## Action item
Copy every entry below verbatim, except for images.

Available data section start

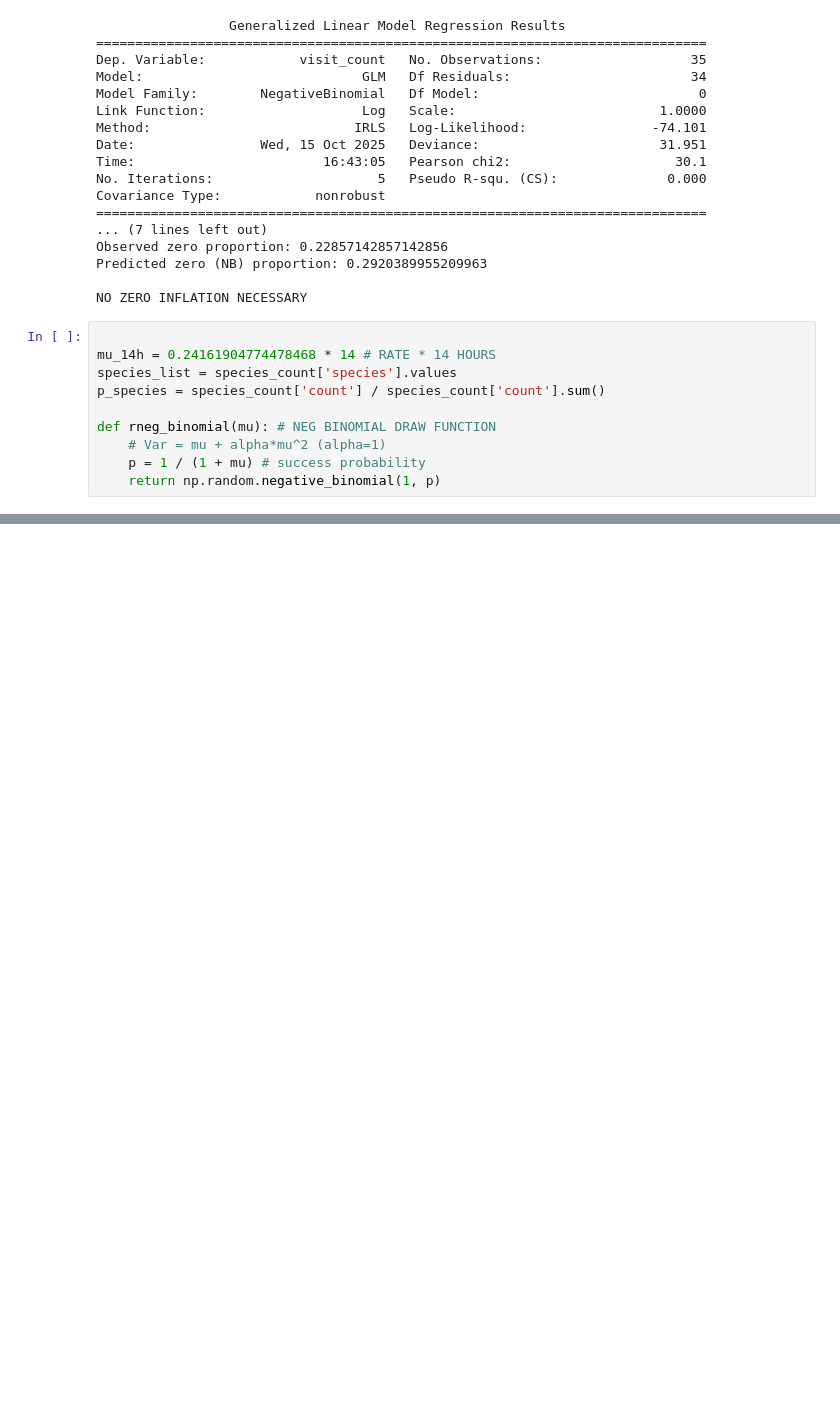
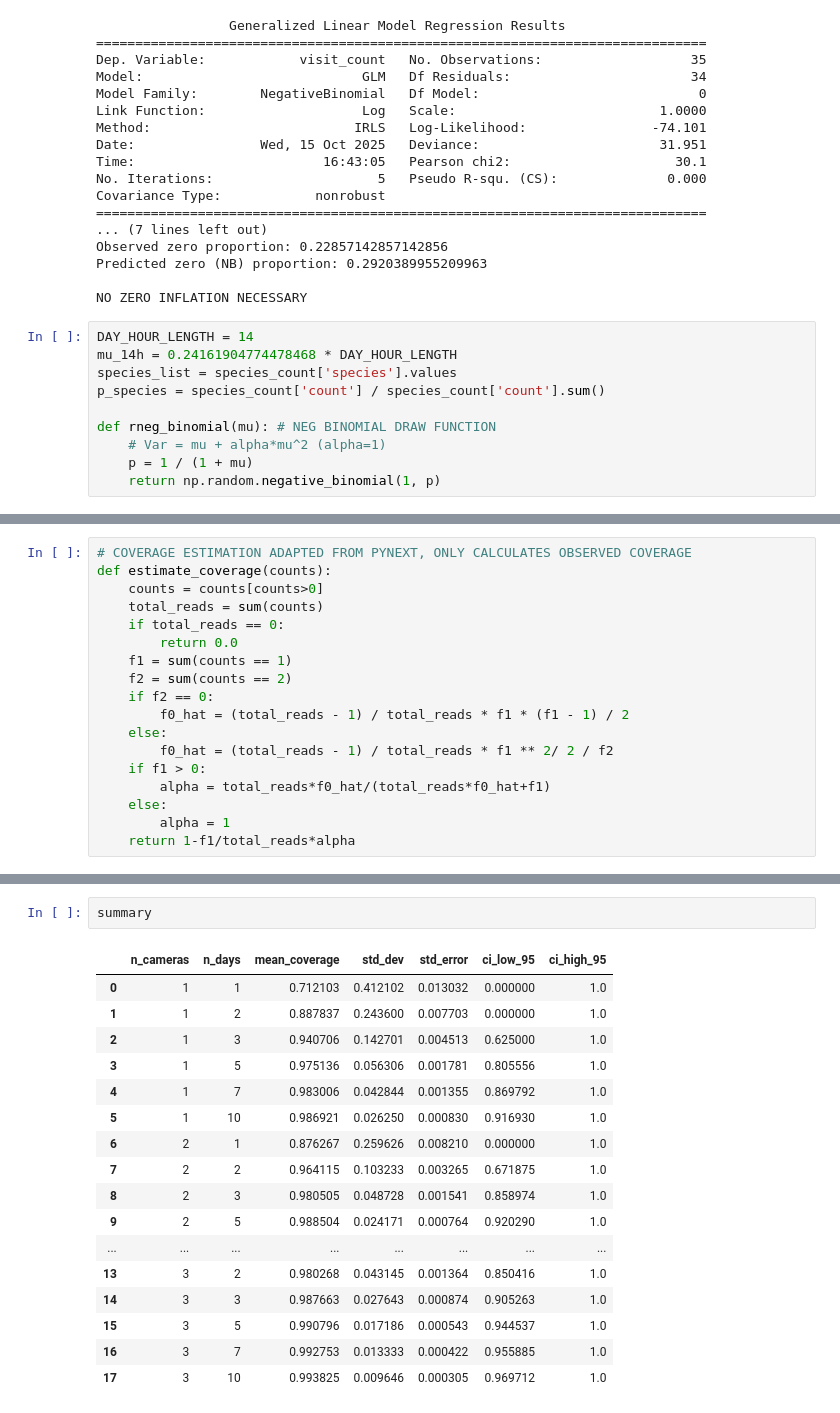
Before and after one commit to mparkergetz/bee_cam_data_processing, a Jupyter notebook: nb7_trapday_resampling.ipynb, the cells around one changed output, grey strips where cells are left out. Cells and saved outputs as stored; diff of their text form; blank space fills up the shorter version.

```diff
--- a/nb7_trapday_resampling.ipynb
+++ b/nb7_trapday_resampling.ipynb
@@ -91,13 +91,13 @@ Predicted zero (NB) proportion: 0.2920389955209963
 
 NO ZERO INFLATION NECESSARY
 # %%
-
-mu_14h = 0.24161904774478468 * 14 # RATE * 14 HOURS
+DAY_HOUR_LENGTH = 14
+mu_14h = 0.24161904774478468 * DAY_HOUR_LENGTH
 species_list = species_count['species'].values
 p_species = species_count['count'] / species_count['count'].sum()
 
 def rneg_binomial(mu): # NEG BINOMIAL DRAW FUNCTION
     # Var = mu + alpha*mu^2 (alpha=1)
-    p = 1 / (1 + mu) # success probability
+    p = 1 / (1 + mu)
     return np.random.negative_binomial(1, p)
 # %%
@@ -285,0 +189,18 @@ coverage_summary.to_csv('csvs/boot_out_1k.csv')
+# %%
+# COVERAGE ESTIMATION ADAPTED FROM PYNEXT, ONLY CALCULATES OBSERVED COVERAGE
+def estimate_coverage(counts):
+    counts = counts[counts>0]
+    total_reads = sum(counts)
+    if total_reads == 0:
+        return 0.0
+    f1 = sum(counts == 1)
+    f2 = sum(counts == 2)
+    if f2 == 0:
+        f0_hat = (total_reads - 1) / total_reads * f1 * (f1 - 1) / 2
+    else:
+        f0_hat = (total_reads - 1) / total_reads * f1 ** 2/ 2 / f2
+    if f1 > 0:
+        alpha = total_reads*f0_hat/(total_reads*f0_hat+f1)
+    else:
+        alpha = 1
+    return 1-f1/total_reads*alpha
@@ -285,0 +223,20 @@ coverage_summary.to_csv('csvs/boot_out_1k.csv')
+# %%
+summary
+# %% [output]
+|  | n_cameras | n_days | mean_coverage | std_dev | std_error | ci_low_95 | ci_high_95 |
+| 0 | 1 | 1 | 0.712103 | 0.412102 | 0.013032 | 0.000000 | 1.0 |
+| 1 | 1 | 2 | 0.887837 | 0.243600 | 0.007703 | 0.000000 | 1.0 |
+| 2 | 1 | 3 | 0.940706 | 0.142701 | 0.004513 | 0.625000 | 1.0 |
+| 3 | 1 | 5 | 0.975136 | 0.056306 | 0.001781 | 0.805556 | 1.0 |
+| 4 | 1 | 7 | 0.983006 | 0.042844 | 0.001355 | 0.869792 | 1.0 |
+| 5 | 1 | 10 | 0.986921 | 0.026250 | 0.000830 | 0.916930 | 1.0 |
+| 6 | 2 | 1 | 0.876267 | 0.259626 | 0.008210 | 0.000000 | 1.0 |
+| 7 | 2 | 2 | 0.964115 | 0.103233 | 0.003265 | 0.671875 | 1.0 |
+| 8 | 2 | 3 | 0.980505 | 0.048728 | 0.001541 | 0.858974 | 1.0 |
+| 9 | 2 | 5 | 0.988504 | 0.024171 | 0.000764 | 0.920290 | 1.0 |
+| ... | ... | ... | ... | ... | ... | ... | ... |
+| 13 | 3 | 2 | 0.980268 | 0.043145 | 0.001364 | 0.850416 | 1.0 |
+| 14 | 3 | 3 | 0.987663 | 0.027643 | 0.000874 | 0.905263 | 1.0 |
+| 15 | 3 | 5 | 0.990796 | 0.017186 | 0.000543 | 0.944537 | 1.0 |
+| 16 | 3 | 7 | 0.992753 | 0.013333 | 0.000422 | 0.955885 | 1.0 |
+| 17 | 3 | 10 | 0.993825 | 0.009646 | 0.000305 | 0.969712 | 1.0 |
```
Also changed, not shown: parts of 17 cells of this notebook, 1 other file.
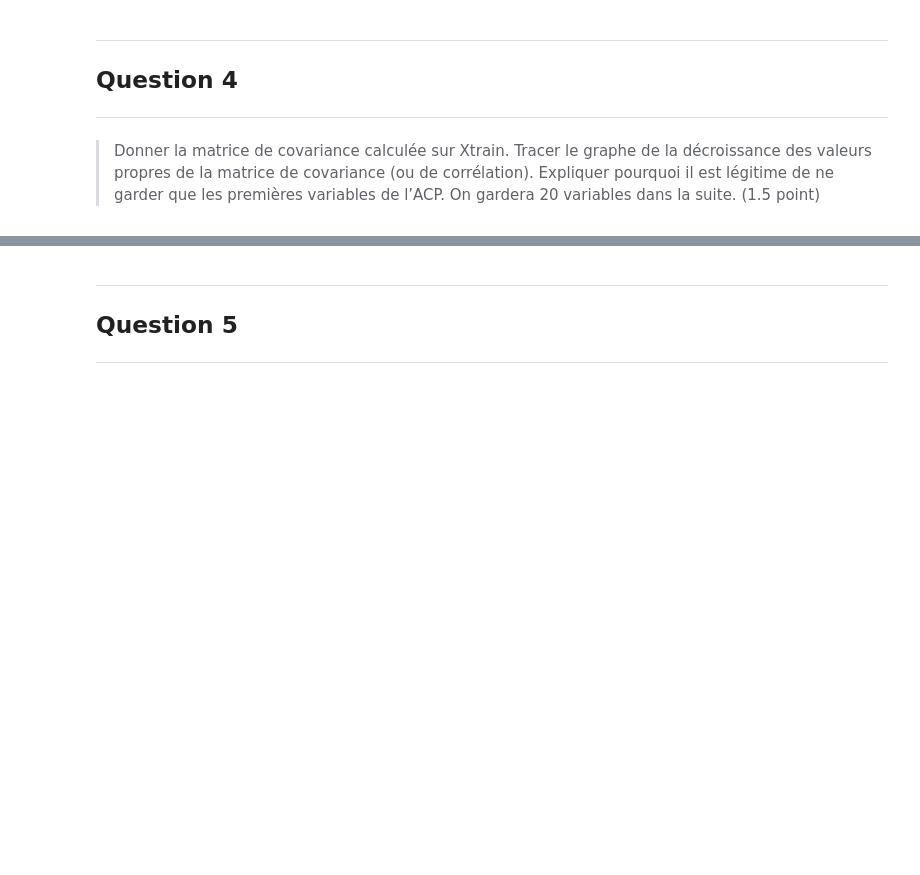
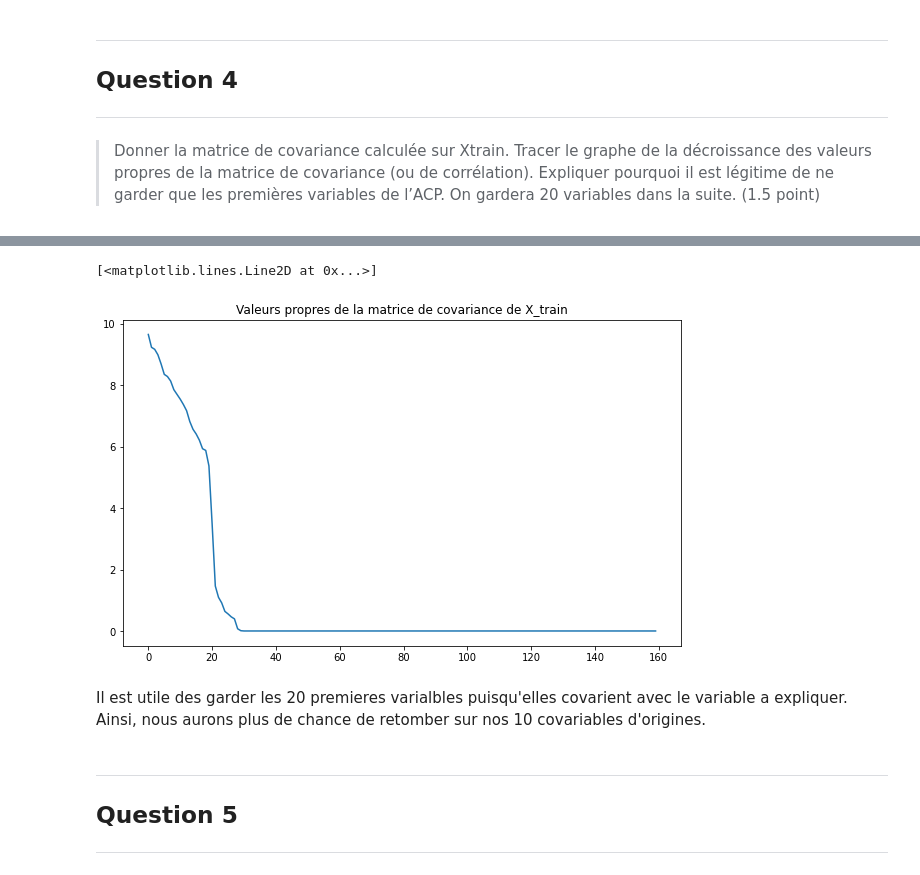
Before and after one commit to VictorLEDEZ/tp_2_victor_ledez, a Jupyter notebook: ledez.ipynb, the cells around one changed output, grey strips where cells are left out. Cells and saved outputs as stored; diff of their text form; code cells hidden in the pictures; blank space fills up the shorter version.

```diff
--- a/ledez.ipynb
+++ b/ledez.ipynb
@@ -28,3 +35,5 @@ import pandas as pd
+# %%
+FIG_SIZE = (10, 6)
 # %% [markdown]
 <hr>
 
@@ -76,3 +133,10 @@ Name: 1.510000000000000000e+02, Length: 214, dtype: int64
 <hr>
 # %% [markdown]
 > Echantillon d’apprentissage et de test. Créer 2 échantillons : un pour apprendre le modèle Xtrain, un pour tester le modèle Xtest. On mettra 25% de la base dans l’échantillon ’test’. Donner les tailles de chacun des 2 échantillons. On notera que le nouvel échantillon de covariables Xtrain n’est pas normalisé. Dans la suite, on fera donc bien attention à inclure l’intercept dans nos régressions. (1 point)
+# %%
+X_train, X_test, Y_train, Y_test = sklearn.model_selection.train_test_split(
+    df.iloc[:, :-1], df.iloc[:, -1], test_size=0.25, random_state=1)
+
+print(f'X_train : {X_train.shape}, et X_test : {X_test.shape}')
+print(f'Les variables explicatives sont elles centrées ? {np.allclose(X_train.mean(), 0)}')
+print(f'Les variables explicatives sont elles réduites ? {np.allclose(X_train.std(), 1, atol=1e-02)}')
@@ -84,3 +152,6 @@ Name: 1.510000000000000000e+02, Length: 214, dtype: int64
 <hr>
 # %% [markdown]
 > Donner la matrice de covariance calculée sur Xtrain. Tracer le graphe de la décroissance des valeurs propres de la matrice de covariance (ou de corrélation). Expliquer pourquoi il est légitime de ne garder que les premières variables de l’ACP. On gardera 20 variables dans la suite. (1.5 point)
+# %%
+X_train_cov = X_train.cov()
+X_train_cov
@@ -87,3 +172,16 @@ Name: 1.510000000000000000e+02, Length: 214, dtype: int64
+# %%
+eigen_values, eigen_vectors = np.linalg.eigh(X_train_cov)
+
+eigen_values_reversed = eigen_values[::-1]
+
+plt.figure(2, figsize=FIG_SIZE)
+plt.title('Valeurs propres de la matrice de covariance de X_train')
+plt.plot(eigen_values_reversed)
+# %% [output]
+[<matplotlib.lines.Line2D at 0x...>]
+[figure, added]
+# %% [markdown]
+Il est utile des garder les 20 premieres varialbles puisqu'elles covarient avec le variable a expliquer. Ainsi, nous aurons plus de chance de retomber sur nos 10 covariables d'origines.
 # %% [markdown]
 <hr>
 
```
Also changed, not shown: parts of 21 cells of this notebook.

Available data section end

## Final answer
Before and after one commit to mparkergetz/bee_cam_data_processing, a Jupyter notebook: nb7_trapday_resampling.ipynb, the cells around one changed output, grey strips where cells are left out. Cells and saved outputs as stored; diff of their text form; blank space fills up the shorter version.

```diff
--- a/nb7_trapday_resampling.ipynb
+++ b/nb7_trapday_resampling.ipynb
@@ -91,13 +91,13 @@ Predicted zero (NB) proportion: 0.2920389955209963
 
 NO ZERO INFLATION NECESSARY
 # %%
-
-mu_14h = 0.24161904774478468 * 14 # RATE * 14 HOURS
+DAY_HOUR_LENGTH = 14
+mu_14h = 0.24161904774478468 * DAY_HOUR_LENGTH
 species_list = species_count['species'].values
 p_species = species_count['count'] / species_count['count'].sum()
 
 def rneg_binomial(mu): # NEG BINOMIAL DRAW FUNCTION
     # Var = mu + alpha*mu^2 (alpha=1)
-    p = 1 / (1 + mu) # success probability
+    p = 1 / (1 + mu)
     return np.random.negative_binomial(1, p)
 # %%
@@ -285,0 +189,18 @@ coverage_summary.to_csv('csvs/boot_out_1k.csv')
+# %%
+# COVERAGE ESTIMATION ADAPTED FROM PYNEXT, ONLY CALCULATES OBSERVED COVERAGE
+def estimate_coverage(counts):
+    counts = counts[counts>0]
+    total_reads = sum(counts)
+    if total_reads == 0:
+        return 0.0
+    f1 = sum(counts == 1)
+    f2 = sum(counts == 2)
+    if f2 == 0:
+        f0_hat = (total_reads - 1) / total_reads * f1 * (f1 - 1) / 2
+    else:
+        f0_hat = (total_reads - 1) / total_reads * f1 ** 2/ 2 / f2
+    if f1 > 0:
+        alpha = total_reads*f0_hat/(total_reads*f0_hat+f1)
+    else:
+        alpha = 1
+    return 1-f1/total_reads*alpha
@@ -285,0 +223,20 @@ coverage_summary.to_csv('csvs/boot_out_1k.csv')
+# %%
+summary
+# %% [output]
+|  | n_cameras | n_days | mean_coverage | std_dev | std_error | ci_low_95 | ci_high_95 |
+| 0 | 1 | 1 | 0.712103 | 0.412102 | 0.013032 | 0.000000 | 1.0 |
+| 1 | 1 | 2 | 0.887837 | 0.243600 | 0.007703 | 0.000000 | 1.0 |
+| 2 | 1 | 3 | 0.940706 | 0.142701 | 0.004513 | 0.625000 | 1.0 |
+| 3 | 1 | 5 | 0.975136 | 0.056306 | 0.001781 | 0.805556 | 1.0 |
+| 4 | 1 | 7 | 0.983006 | 0.042844 | 0.001355 | 0.869792 | 1.0 |
+| 5 | 1 | 10 | 0.986921 | 0.026250 | 0.000830 | 0.916930 | 1.0 |
+| 6 | 2 | 1 | 0.876267 | 0.259626 | 0.008210 | 0.000000 | 1.0 |
+| 7 | 2 | 2 | 0.964115 | 0.103233 | 0.003265 | 0.671875 | 1.0 |
+| 8 | 2 | 3 | 0.980505 | 0.048728 | 0.001541 | 0.858974 | 1.0 |
+| 9 | 2 | 5 | 0.988504 | 0.024171 | 0.000764 | 0.920290 | 1.0 |
+| ... | ... | ... | ... | ... | ... | ... | ... |
+| 13 | 3 | 2 | 0.980268 | 0.043145 | 0.001364 | 0.850416 | 1.0 |
+| 14 | 3 | 3 | 0.987663 | 0.027643 | 0.000874 | 0.905263 | 1.0 |
+| 15 | 3 | 5 | 0.990796 | 0.017186 | 0.000543 | 0.944537 | 1.0 |
+| 16 | 3 | 7 | 0.992753 | 0.013333 | 0.000422 | 0.955885 | 1.0 |
+| 17 | 3 | 10 | 0.993825 | 0.009646 | 0.000305 | 0.969712 | 1.0 |
```
Also changed, not shown: parts of 17 cells of this notebook, 1 other file.
Before and after one commit to VictorLEDEZ/tp_2_victor_ledez, a Jupyter notebook: ledez.ipynb, the cells around one changed output, grey strips where cells are left out. Cells and saved outputs as stored; diff of their text form; code cells hidden in the pictures; blank space fills up the shorter version.

```diff
--- a/ledez.ipynb
+++ b/ledez.ipynb
@@ -28,3 +35,5 @@ import pandas as pd
+# %%
+FIG_SIZE = (10, 6)
 # %% [markdown]
 <hr>
 
@@ -76,3 +133,10 @@ Name: 1.510000000000000000e+02, Length: 214, dtype: int64
 <hr>
 # %% [markdown]
 > Echantillon d’apprentissage et de test. Créer 2 échantillons : un pour apprendre le modèle Xtrain, un pour tester le modèle Xtest. On mettra 25% de la base dans l’échantillon ’test’. Donner les tailles de chacun des 2 échantillons. On notera que le nouvel échantillon de covariables Xtrain n’est pas normalisé. Dans la suite, on fera donc bien attention à inclure l’intercept dans nos régressions. (1 point)
+# %%
+X_train, X_test, Y_train, Y_test = sklearn.model_selection.train_test_split(
+    df.iloc[:, :-1], df.iloc[:, -1], test_size=0.25, random_state=1)
+
+print(f'X_train : {X_train.shape}, et X_test : {X_test.shape}')
+print(f'Les variables explicatives sont elles centrées ? {np.allclose(X_train.mean(), 0)}')
+print(f'Les variables explicatives sont elles réduites ? {np.allclose(X_train.std(), 1, atol=1e-02)}')
@@ -84,3 +152,6 @@ Name: 1.510000000000000000e+02, Length: 214, dtype: int64
 <hr>
 # %% [markdown]
 > Donner la matrice de covariance calculée sur Xtrain. Tracer le graphe de la décroissance des valeurs propres de la matrice de covariance (ou de corrélation). Expliquer pourquoi il est légitime de ne garder que les premières variables de l’ACP. On gardera 20 variables dans la suite. (1.5 point)
+# %%
+X_train_cov = X_train.cov()
+X_train_cov
@@ -87,3 +172,16 @@ Name: 1.510000000000000000e+02, Length: 214, dtype: int64
+# %%
+eigen_values, eigen_vectors = np.linalg.eigh(X_train_cov)
+
+eigen_values_reversed = eigen_values[::-1]
+
+plt.figure(2, figsize=FIG_SIZE)
+plt.title('Valeurs propres de la matrice de covariance de X_train')
+plt.plot(eigen_values_reversed)
+# %% [output]
+[<matplotlib.lines.Line2D at 0x...>]
+[figure, added]
+# %% [markdown]
+Il est utile des garder les 20 premieres varialbles puisqu'elles covarient avec le variable a expliquer. Ainsi, nous aurons plus de chance de retomber sur nos 10 covariables d'origines.
 # %% [markdown]
 <hr>
 
```
Also changed, not shown: parts of 21 cells of this notebook.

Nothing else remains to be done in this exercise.